• **TASK INPUT**

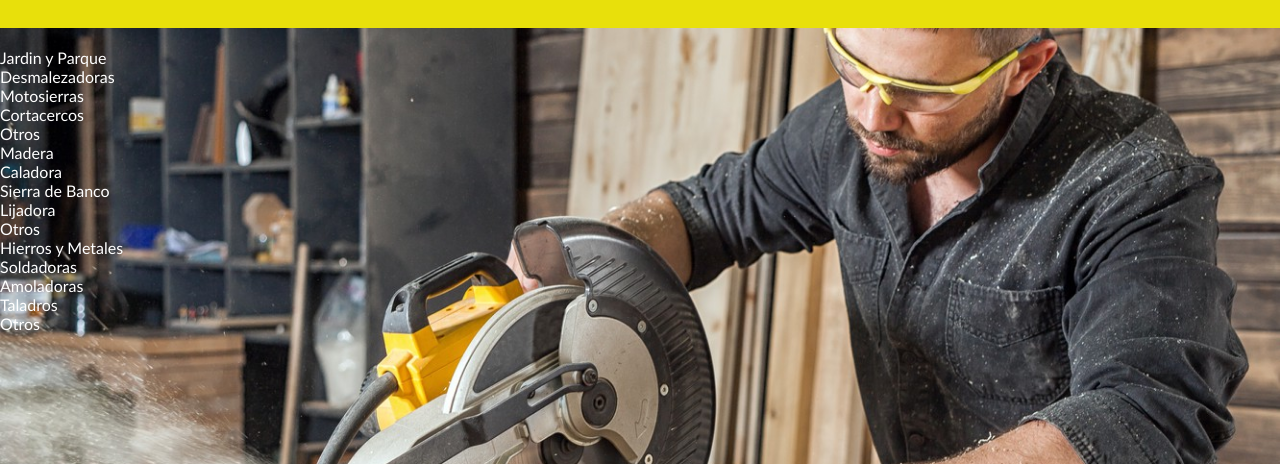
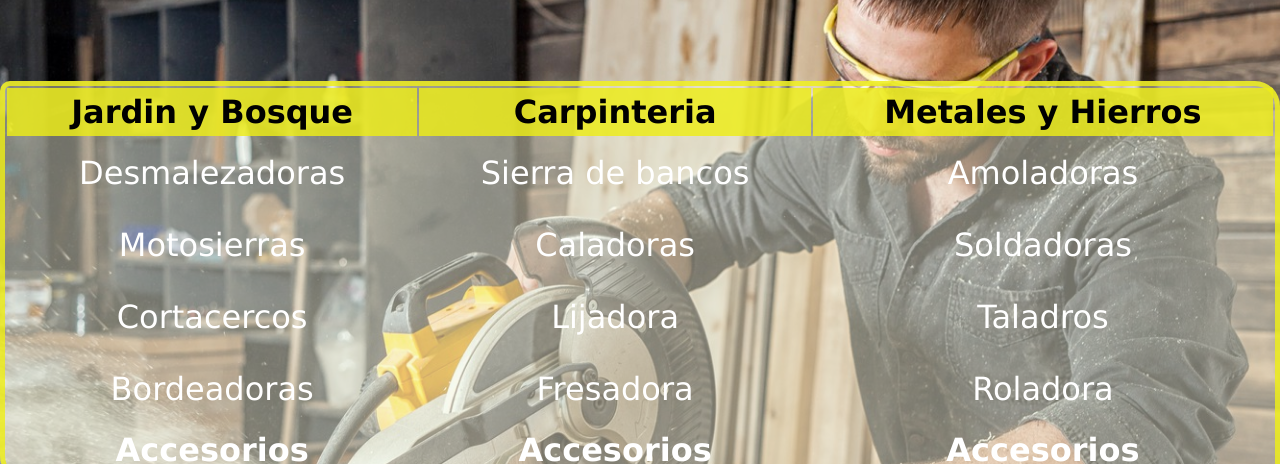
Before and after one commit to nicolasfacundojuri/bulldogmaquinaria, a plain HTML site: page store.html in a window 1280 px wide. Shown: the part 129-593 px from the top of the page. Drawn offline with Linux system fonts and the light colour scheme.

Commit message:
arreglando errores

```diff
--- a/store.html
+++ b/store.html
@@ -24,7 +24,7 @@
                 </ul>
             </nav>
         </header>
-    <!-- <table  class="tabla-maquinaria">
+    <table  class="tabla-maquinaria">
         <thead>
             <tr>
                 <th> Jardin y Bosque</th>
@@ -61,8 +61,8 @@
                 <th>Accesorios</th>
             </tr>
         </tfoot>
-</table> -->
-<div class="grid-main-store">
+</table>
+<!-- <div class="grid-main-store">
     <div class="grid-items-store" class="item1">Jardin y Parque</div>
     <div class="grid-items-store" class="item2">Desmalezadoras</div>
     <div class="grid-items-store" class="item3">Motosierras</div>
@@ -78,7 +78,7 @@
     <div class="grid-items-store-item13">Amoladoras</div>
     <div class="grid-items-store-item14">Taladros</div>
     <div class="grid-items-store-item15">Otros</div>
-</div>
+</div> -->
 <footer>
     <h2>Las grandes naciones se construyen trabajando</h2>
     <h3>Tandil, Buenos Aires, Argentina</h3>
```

• **WHAT IS EXPECTED**
Except for the pictures, set down all of the records exactly as they are.

• **RESPONSE**
Before and after one commit to nicolasfacundojuri/bulldogmaquinaria, a plain HTML site: page store.html in a window 1280 px wide. Shown: the part 129-593 px from the top of the page. Drawn offline with Linux system fonts and the light colour scheme.

Commit message:
arreglando errores

```diff
--- a/store.html
+++ b/store.html
@@ -24,7 +24,7 @@
                 </ul>
             </nav>
         </header>
-    <!-- <table  class="tabla-maquinaria">
+    <table  class="tabla-maquinaria">
         <thead>
             <tr>
                 <th> Jardin y Bosque</th>
@@ -61,8 +61,8 @@
                 <th>Accesorios</th>
             </tr>
         </tfoot>
-</table> -->
-<div class="grid-main-store">
+</table>
+<!-- <div class="grid-main-store">
     <div class="grid-items-store" class="item1">Jardin y Parque</div>
     <div class="grid-items-store" class="item2">Desmalezadoras</div>
     <div class="grid-items-store" class="item3">Motosierras</div>
@@ -78,7 +78,7 @@
     <div class="grid-items-store-item13">Amoladoras</div>
     <div class="grid-items-store-item14">Taladros</div>
     <div class="grid-items-store-item15">Otros</div>
-</div>
+</div> -->
 <footer>
     <h2>Las grandes naciones se construyen trabajando</h2>
     <h3>Tandil, Buenos Aires, Argentina</h3>
```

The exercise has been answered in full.